Or Layne Staley.
Exactly. And even Andy Wood, too. Three of those people ended up dying from it. Part of it is that Seattle is a port town with easy access [to heroin], but the truth lies somewhere in the middle. So many people didn’t do it, and many people told me that they had never seen anyone do heroin. But if you’re in that circle, you’re in that circle. I was very delicate with the treatment of heroin, if someone was willing to go on the record and admit to doing it, I wrote it in the book.
What was your take on Cameron Crowe’s documentary film, Pearl Jam Twenty?

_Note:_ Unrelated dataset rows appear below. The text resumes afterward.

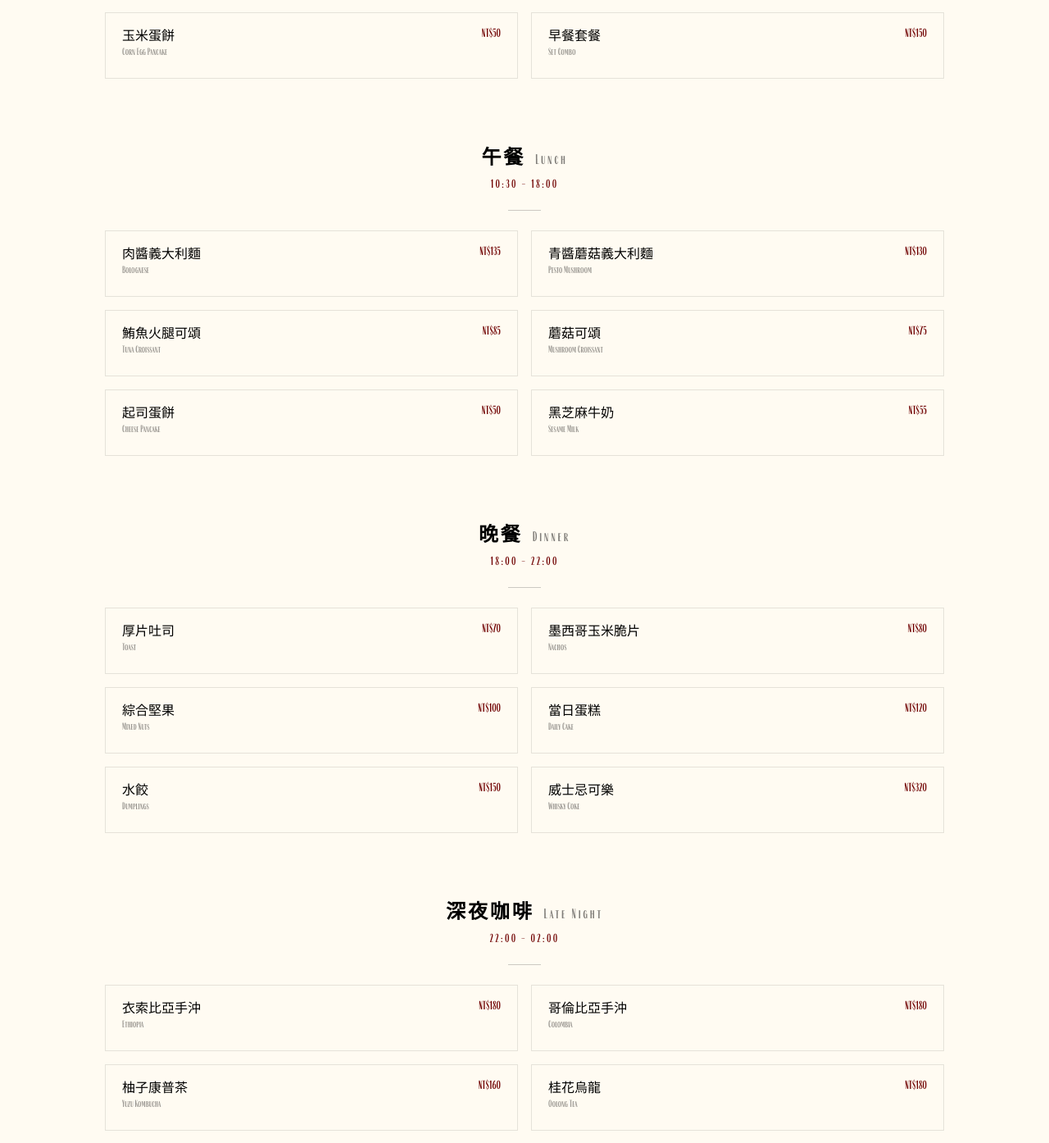
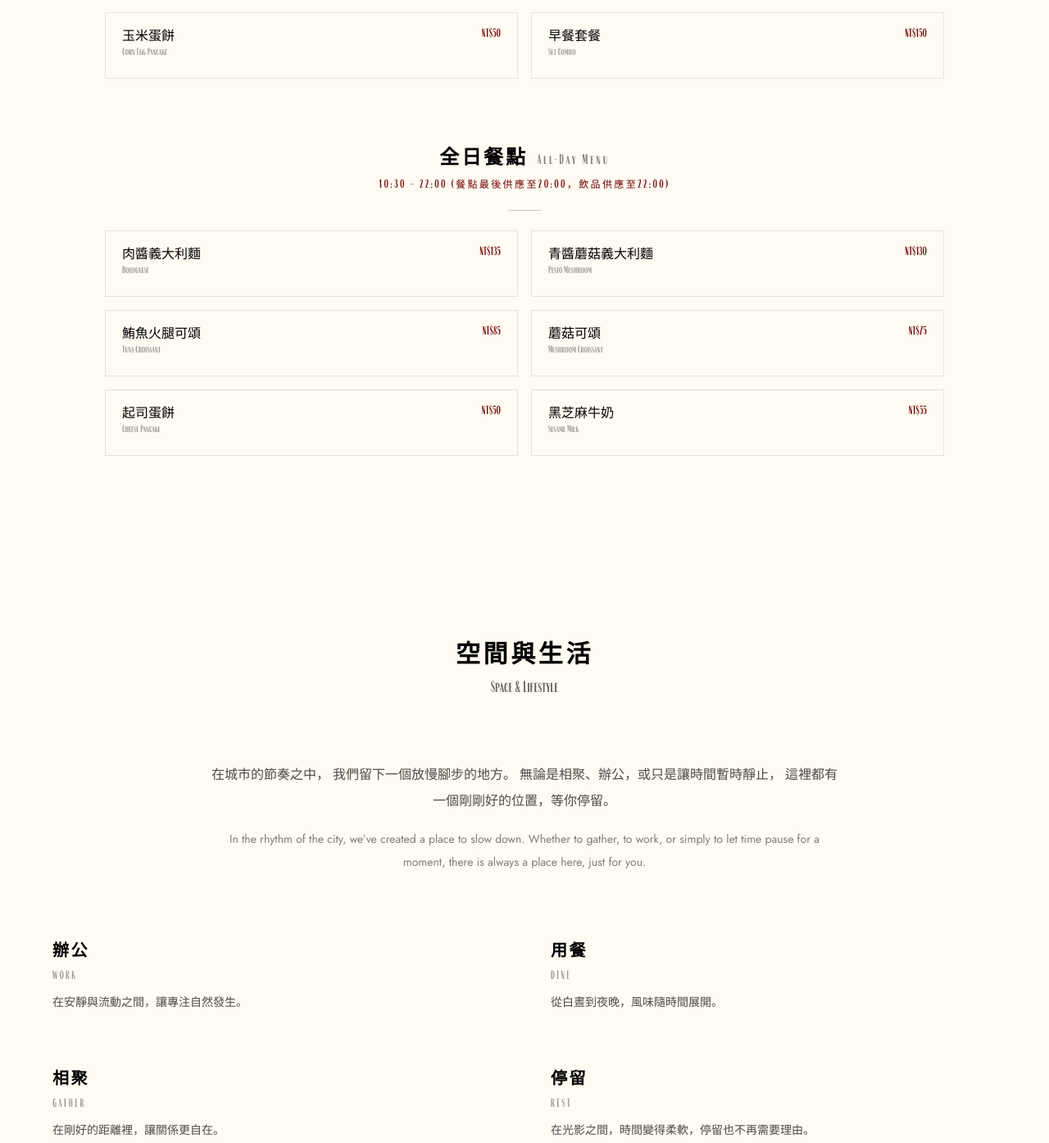
Before and after one commit to k-324/jour-nuit, a Next.js app: page / in a window 1280 px wide. Shown: the part 1345-2739 px from the top of the page at 82% size. Built offline with nearby package versions, Linux system fonts and the light colour scheme; a web font is replaced by a local one.

Commit message:
Update content

```diff
--- a/components/Footer.tsx
+++ b/components/Footer.tsx
@@ -68,9 +68,9 @@ export default function Footer() {
 
             {/* 時間 */}
             <li>
-              每日 07:00 – 22:00（週一至 18:30）
+              每日 07:00 – 22:00
               <span className="block text-xs text-black/50">
-                Open daily 07:00 – 22:00 (Mon until 18:30)
+                Open daily 07:00 – 22:00
               </span>
             </li>
 
--- a/components/LocationPreview.tsx
+++ b/components/LocationPreview.tsx
@@ -30,7 +30,7 @@ export default function LocationPreview() {
                   Hours
                 </p>
                 <p className="font-body text-sm text-noir/70">
-                  Every day — 07:00 to 02:00
+                  Every day — 07:00 to 22:00
                 </p>
               </div>
 
--- a/components/MenuHighlights.tsx
+++ b/components/MenuHighlights.tsx
@@ -20,9 +20,9 @@ export default function MenuHighlights() {
       ],
     },
     {
-      titleZh: "午餐",
-      titleEn: "Lunch",
-      time: "10:30 – 18:00",
+      titleZh: "全日餐點",
+      titleEn: "All-Day Menu",
+      time: "10:30 – 22:00 (餐點最後供應至20:00，飲品供應至22:00)",
       href: "/menu#lunch",
       items: [
         { zh: "肉醬義大利麵", en: "Bolognese", price: "NT$135", desc: "經典紅醬風味" },
@@ -33,34 +33,8 @@ export default function MenuHighlights() {
         { zh: "黑芝麻牛奶", en: "Sesame Milk", price: "NT$55", desc: "冰熱皆可" },
       ],
     },
-    {
-      titleZh: "晚餐",
-      titleEn: "Dinner",
-      time: "18:00 – 22:00",
-      href: "/menu#dinner",
-      items: [
-        { zh: "厚片吐司", en: "Toast", price: "NT$70", desc: "多種抹醬選擇" },
-        { zh: "墨西哥玉米脆片", en: "Nachos", price: "NT$80", desc: "相聚分享首選" },
-        { zh: "綜合堅果", en: "Mixed Nuts", price: "NT$100", desc: "佐酒小食" },
-        { zh: "當日蛋糕", en: "Daily Cake", price: "NT$120", desc: "依供應情形調整" },
-        { zh: "水餃", en: "Dumplings", price: "NT$150", desc: "暖心主食" },
-        { zh: "威士忌可樂", en: "Whisky Coke", price: "NT$320", desc: "經典調酒" },
-      ],
-    },
-    {
-      titleZh: "深夜咖啡",
-      titleEn: "Late Night",
-      time: "22:00 – 02:00",
-      href: "/menu#late-night",
-      items: [
-        { zh: "衣索比亞手沖", en: "Ethiopia", price: "NT$180", desc: "冰/熱" },
-        { zh: "哥倫比亞手沖", en: "Colombia", price: "NT$180", desc: "風味平衡" },
-        { zh: "柚子康普茶", en: "Yuzu Kombucha", price: "NT$160", desc: "清爽氣泡" },
-        { zh: "桂花烏龍", en: "Oolong Tea", price: "NT$180", desc: "熱飲" },
-        { zh: "巧克力牛奶", en: "Chocolate Milk", price: "NT$170", desc: "濃郁甜香" },
-        { zh: "黑糖牛奶", en: "Brown Sugar Milk", price: "NT$170", desc: "經典風味" },
-      ],
-    },
+
+
   ];
 
   return (
```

I thought that your book presented a much fairer look at the situation that went down with their drummer Dave.
I like Cameron Crowe. I mean, the guy wrote Fast Times At Ridgemont High, which is AWESOME. I just watched Almost Famous recently, too, and really enjoyed that. But with PJ20, I was really disappointed. I thought it was a real missed opportunity, a little too reverential. They had all this incredible archival footage, that’s the best part of it, like there’s footage from the MTV Singles party with Eddie Vedder drunk, and there’s footage from a Temple Of The Dog show with Vedder and Chris Cornell rutting each other in a homoerotic way. But there were a lot of structural issues I had, particularly with how it presented historical facts. Not only with how they treated the drummers, but it didn’t even mention that Jeff and Stone had been in Green River with Mark Arm, a band that some would say was the very first “grunge” brand.
I didn’t learn anything from it. I didn’t see how they interacted together as a group, what their dynamic was, because they were all interviewed separately. To me, it was a real missed opportunity. If you’re gonna watch a film about the grunge era, there are so many better options, like Hype! or Malfunkshuns: The Andrew Wood Story.
One thing that we don’t really get a sense of from this book is your personal opinion on the era. As a music fan, what were your favorite bands, albums, and songs of the era?
I really like Mudhoney, in particular. I listen to a lot of it for pleasure to this day, like Dirt by Alice In Chains. That album is just incredible. I was never a huge Pearl Jam fan, but I’ve grown to appreciate them more. The Nirvana albums. If you listen to something like the Sub Pop 200, which was a compilation of the bands on their roster, it’s very representative of the era. There’s a lot of great stuff from those years that people don’t really know about, and I hope this book can introduce them to it. I didn’t want to just cover the Big Four, but I wanted to cover the Tads, the Malfunkshun, the U-Men.
And the Cat Butts.
Yes, and Cat Butt. I hope people will give each of these groups a listen and decide on their own as to their merit.
Everybody Loves Our Town: An Oral History Of Grunge is now available from Three Rivers Press in paperback. If you live in the New York City area, Mark Yarm will be conducting an interview with Hole cofounder Eric Erlandson, author of the new book Letters to Kurt, at BookCourt in Brooklyn tonight, Friday, April 6, at 7 p.m. BookCourt is located in Cobble Hill, at 163 Court St. (get directions).
[Photos: ELOT cover via Three Rivers Press, everything else from Getty Images]